▶ Exercise brief: For every line in the entries that contains "shop", show the whole line.

(Stored data)

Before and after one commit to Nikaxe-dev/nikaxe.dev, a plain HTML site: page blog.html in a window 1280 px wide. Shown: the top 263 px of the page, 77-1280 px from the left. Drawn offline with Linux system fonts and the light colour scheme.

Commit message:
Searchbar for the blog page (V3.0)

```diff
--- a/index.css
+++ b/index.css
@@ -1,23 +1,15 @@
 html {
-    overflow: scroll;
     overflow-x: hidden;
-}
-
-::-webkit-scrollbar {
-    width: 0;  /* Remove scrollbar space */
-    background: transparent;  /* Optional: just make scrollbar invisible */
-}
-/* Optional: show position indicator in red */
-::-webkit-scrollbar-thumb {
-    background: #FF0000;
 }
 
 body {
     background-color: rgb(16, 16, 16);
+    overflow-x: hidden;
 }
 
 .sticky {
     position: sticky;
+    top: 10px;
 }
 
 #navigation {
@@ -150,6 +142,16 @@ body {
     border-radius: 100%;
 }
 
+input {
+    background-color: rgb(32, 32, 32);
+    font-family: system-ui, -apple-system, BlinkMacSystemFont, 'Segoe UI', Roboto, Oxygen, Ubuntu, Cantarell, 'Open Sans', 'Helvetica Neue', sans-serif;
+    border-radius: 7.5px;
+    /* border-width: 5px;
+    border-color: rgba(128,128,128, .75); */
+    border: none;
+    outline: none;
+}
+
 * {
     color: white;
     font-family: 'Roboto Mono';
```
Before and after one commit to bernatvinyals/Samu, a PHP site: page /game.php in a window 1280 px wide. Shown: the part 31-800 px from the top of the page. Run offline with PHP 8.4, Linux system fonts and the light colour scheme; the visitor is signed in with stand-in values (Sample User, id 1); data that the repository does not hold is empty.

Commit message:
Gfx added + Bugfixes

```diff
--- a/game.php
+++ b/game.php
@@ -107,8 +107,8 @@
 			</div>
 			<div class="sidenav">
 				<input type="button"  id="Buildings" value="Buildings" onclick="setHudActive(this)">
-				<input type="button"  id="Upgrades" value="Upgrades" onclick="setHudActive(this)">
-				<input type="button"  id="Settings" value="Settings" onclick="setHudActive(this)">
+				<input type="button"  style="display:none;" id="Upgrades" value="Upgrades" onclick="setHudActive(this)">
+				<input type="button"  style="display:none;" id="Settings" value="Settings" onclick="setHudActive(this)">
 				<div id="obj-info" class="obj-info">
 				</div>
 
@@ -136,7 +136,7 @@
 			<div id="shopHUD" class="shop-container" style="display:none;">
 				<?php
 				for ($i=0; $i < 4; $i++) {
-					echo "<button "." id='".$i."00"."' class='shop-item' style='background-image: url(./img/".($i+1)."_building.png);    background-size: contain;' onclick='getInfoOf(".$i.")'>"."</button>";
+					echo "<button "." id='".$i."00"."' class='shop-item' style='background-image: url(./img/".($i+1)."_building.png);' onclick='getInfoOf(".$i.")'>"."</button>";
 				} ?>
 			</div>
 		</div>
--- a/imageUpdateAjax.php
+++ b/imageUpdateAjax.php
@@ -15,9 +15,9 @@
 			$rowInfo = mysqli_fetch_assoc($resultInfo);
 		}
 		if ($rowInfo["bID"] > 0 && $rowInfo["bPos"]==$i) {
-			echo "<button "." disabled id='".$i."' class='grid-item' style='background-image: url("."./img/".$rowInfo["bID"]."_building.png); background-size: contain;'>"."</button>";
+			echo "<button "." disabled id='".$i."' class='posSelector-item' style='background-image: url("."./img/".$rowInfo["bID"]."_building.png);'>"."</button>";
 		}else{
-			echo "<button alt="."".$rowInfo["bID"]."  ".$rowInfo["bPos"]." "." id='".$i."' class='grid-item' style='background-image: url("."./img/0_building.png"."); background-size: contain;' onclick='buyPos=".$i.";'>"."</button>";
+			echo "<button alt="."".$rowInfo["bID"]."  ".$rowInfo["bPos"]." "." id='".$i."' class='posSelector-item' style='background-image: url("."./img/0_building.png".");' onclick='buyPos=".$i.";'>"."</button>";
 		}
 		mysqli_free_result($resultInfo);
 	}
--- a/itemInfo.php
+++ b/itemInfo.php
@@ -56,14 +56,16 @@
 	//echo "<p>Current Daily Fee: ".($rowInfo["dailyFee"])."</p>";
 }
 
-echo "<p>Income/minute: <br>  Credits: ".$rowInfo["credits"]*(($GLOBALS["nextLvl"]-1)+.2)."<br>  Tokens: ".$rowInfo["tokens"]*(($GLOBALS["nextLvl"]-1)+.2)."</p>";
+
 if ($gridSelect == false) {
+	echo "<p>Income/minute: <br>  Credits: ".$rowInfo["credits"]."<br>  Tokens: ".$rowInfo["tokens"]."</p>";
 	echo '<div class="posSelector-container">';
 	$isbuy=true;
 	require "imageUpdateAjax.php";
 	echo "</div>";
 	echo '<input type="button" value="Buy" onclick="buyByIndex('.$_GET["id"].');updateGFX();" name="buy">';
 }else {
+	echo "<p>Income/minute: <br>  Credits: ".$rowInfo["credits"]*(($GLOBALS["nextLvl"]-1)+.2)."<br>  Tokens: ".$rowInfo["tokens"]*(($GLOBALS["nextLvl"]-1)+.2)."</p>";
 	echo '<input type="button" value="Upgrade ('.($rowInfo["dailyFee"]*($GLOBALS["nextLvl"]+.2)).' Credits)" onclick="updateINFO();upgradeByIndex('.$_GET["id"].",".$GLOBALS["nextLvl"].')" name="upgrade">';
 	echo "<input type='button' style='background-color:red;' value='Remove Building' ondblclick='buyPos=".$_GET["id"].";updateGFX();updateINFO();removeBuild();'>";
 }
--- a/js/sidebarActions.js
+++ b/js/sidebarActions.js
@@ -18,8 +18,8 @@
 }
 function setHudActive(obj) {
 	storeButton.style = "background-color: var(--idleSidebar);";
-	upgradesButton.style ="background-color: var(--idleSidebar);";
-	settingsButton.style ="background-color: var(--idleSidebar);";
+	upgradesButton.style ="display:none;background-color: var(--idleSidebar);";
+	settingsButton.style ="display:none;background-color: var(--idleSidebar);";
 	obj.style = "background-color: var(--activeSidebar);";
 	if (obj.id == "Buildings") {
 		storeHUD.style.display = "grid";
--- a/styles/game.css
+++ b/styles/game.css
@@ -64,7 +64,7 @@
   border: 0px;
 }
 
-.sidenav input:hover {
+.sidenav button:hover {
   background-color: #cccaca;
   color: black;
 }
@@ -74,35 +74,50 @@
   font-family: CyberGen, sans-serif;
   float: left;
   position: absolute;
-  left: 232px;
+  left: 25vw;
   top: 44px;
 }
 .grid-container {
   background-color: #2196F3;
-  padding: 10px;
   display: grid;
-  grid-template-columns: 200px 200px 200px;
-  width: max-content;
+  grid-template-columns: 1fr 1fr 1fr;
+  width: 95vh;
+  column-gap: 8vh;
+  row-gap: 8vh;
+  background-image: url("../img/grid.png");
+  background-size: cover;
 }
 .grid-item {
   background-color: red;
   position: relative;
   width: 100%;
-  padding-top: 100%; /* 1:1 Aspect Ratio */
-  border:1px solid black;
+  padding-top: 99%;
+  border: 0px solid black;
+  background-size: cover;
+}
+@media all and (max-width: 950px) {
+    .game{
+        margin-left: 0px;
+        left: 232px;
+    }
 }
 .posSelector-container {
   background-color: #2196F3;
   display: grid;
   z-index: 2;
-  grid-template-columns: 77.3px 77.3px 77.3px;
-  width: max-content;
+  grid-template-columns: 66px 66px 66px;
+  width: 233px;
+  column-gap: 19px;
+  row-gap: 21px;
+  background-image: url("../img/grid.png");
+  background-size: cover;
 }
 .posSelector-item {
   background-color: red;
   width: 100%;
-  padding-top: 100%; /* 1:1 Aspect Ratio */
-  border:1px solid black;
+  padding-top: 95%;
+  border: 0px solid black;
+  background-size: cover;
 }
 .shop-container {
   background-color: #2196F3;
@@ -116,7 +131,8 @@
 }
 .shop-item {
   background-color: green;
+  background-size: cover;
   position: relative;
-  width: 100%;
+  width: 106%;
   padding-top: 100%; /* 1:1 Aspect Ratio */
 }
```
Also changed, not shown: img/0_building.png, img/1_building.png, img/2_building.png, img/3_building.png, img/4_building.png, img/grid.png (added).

▶ The completed task:
 			<div id="shopHUD" class="shop-container" style="display:none;">
-					echo "<button "." id='".$i."00"."' class='shop-item' style='background-image: url(./img/".($i+1)."_building.png);    background-size: contain;' onclick='getInfoOf(".$i.")'>"."</button>";
+					echo "<button "." id='".$i."00"."' class='shop-item' style='background-image: url(./img/".($i+1)."_building.png);' onclick='getInfoOf(".$i.")'>"."</button>";
 .shop-container {
 .shop-item {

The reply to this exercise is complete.